PROMPT :: Each line of the data below that contains "errorLabel" must be copied.

INFORMATION ::
*-*-*
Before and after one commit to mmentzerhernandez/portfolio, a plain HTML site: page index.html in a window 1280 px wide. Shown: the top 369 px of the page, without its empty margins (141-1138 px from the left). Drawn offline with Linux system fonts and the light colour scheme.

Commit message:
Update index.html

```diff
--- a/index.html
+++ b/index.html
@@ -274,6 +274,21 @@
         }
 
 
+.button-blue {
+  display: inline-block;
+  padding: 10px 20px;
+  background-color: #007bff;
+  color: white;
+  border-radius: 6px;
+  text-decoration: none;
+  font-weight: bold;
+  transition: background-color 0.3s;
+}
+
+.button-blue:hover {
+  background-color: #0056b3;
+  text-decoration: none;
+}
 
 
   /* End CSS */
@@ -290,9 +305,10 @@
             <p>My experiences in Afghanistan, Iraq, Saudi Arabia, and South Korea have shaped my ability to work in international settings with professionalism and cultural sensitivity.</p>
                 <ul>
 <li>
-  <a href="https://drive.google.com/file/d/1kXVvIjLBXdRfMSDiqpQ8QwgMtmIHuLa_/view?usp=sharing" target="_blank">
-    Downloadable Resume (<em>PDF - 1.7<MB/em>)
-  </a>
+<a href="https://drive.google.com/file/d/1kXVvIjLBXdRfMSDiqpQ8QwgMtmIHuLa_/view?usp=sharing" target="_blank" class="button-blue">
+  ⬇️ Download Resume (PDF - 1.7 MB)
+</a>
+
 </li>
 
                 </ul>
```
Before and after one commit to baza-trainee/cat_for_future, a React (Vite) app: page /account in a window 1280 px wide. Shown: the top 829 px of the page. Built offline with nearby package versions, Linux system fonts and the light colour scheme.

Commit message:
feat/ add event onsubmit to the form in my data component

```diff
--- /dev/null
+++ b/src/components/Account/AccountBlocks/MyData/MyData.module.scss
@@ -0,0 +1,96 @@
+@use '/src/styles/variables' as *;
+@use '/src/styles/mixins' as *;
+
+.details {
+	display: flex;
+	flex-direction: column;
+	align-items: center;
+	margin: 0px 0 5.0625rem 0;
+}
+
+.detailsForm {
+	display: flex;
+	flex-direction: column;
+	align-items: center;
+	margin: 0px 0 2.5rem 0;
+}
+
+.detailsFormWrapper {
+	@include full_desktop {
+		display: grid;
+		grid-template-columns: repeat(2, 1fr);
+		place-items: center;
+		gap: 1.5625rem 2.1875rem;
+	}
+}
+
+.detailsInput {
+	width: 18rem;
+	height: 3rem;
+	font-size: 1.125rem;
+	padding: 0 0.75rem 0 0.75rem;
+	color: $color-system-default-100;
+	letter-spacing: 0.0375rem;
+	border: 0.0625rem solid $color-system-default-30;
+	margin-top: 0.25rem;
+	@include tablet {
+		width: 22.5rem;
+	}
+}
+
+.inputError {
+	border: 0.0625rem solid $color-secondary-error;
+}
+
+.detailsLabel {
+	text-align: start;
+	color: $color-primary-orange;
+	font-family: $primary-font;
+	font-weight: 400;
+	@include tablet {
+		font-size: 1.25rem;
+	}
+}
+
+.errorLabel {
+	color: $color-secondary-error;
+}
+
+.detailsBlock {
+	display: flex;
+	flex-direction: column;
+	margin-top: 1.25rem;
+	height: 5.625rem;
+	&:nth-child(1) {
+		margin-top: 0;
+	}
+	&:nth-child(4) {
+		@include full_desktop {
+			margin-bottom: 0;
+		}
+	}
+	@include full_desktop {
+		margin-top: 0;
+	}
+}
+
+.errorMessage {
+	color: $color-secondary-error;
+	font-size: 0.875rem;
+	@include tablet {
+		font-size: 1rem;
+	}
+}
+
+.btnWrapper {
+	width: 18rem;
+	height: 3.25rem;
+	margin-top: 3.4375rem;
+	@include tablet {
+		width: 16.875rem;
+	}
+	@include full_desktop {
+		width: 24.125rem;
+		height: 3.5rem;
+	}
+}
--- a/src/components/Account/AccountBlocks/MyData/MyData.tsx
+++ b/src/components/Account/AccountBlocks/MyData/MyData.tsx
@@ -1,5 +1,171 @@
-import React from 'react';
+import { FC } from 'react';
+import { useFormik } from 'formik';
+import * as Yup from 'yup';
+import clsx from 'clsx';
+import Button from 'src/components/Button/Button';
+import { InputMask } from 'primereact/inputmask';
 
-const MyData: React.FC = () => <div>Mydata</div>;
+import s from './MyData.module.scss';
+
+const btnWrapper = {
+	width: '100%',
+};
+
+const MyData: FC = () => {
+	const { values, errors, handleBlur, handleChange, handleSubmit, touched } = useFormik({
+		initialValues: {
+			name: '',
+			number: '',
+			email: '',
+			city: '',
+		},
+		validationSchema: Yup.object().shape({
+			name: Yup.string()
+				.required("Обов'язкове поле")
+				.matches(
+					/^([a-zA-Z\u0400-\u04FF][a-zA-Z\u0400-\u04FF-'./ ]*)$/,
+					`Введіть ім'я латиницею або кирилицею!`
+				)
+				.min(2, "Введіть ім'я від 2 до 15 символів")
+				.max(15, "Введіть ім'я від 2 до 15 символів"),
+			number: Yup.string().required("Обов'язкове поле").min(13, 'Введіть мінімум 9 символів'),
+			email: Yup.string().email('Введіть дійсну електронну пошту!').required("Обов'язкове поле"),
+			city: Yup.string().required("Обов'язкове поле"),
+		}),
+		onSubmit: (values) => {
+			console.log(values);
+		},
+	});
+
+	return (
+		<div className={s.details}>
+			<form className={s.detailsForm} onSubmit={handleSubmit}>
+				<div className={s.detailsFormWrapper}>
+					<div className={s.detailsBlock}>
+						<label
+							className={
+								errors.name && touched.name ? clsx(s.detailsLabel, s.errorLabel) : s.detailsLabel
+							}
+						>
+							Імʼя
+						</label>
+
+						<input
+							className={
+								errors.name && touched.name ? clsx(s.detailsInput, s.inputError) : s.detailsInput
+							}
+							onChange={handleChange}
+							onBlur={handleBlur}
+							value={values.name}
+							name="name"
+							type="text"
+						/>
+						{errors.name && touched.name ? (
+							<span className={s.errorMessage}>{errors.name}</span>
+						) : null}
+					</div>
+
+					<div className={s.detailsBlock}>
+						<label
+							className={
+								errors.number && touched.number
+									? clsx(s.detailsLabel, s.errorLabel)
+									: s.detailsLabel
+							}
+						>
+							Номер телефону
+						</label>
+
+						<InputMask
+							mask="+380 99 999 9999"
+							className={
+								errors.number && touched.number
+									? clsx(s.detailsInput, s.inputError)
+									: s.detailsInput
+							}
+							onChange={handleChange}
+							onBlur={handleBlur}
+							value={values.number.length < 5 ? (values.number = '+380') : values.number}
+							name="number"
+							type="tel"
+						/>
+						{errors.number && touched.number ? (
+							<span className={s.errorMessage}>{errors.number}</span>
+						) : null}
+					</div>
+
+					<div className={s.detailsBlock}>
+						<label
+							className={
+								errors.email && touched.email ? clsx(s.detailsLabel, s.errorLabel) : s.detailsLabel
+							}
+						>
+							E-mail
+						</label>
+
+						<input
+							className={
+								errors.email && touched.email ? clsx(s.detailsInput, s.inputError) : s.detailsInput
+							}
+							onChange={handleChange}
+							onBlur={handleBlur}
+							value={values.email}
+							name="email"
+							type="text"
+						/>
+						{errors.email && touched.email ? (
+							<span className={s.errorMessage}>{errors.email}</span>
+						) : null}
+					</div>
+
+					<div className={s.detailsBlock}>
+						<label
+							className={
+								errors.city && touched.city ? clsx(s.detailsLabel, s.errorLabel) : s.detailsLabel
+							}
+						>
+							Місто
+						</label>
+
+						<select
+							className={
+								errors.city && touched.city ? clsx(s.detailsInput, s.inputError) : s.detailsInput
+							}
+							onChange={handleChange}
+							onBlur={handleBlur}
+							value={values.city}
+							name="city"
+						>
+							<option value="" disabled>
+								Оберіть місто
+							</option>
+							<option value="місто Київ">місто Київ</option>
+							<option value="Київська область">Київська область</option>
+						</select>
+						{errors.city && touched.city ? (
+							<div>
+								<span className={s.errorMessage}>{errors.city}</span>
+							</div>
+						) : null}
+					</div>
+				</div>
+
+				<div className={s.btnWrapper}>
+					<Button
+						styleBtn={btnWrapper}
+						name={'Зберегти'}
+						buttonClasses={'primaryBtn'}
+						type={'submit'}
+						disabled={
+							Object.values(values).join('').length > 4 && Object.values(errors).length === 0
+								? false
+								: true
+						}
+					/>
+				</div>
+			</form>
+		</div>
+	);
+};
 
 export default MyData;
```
*-*-*
EXPECTED ANSWER ::
+.errorLabel {
+								errors.name && touched.name ? clsx(s.detailsLabel, s.errorLabel) : s.detailsLabel
+									? clsx(s.detailsLabel, s.errorLabel)
+								errors.email && touched.email ? clsx(s.detailsLabel, s.errorLabel) : s.detailsLabel
+								errors.city && touched.city ? clsx(s.detailsLabel, s.errorLabel) : s.detailsLabel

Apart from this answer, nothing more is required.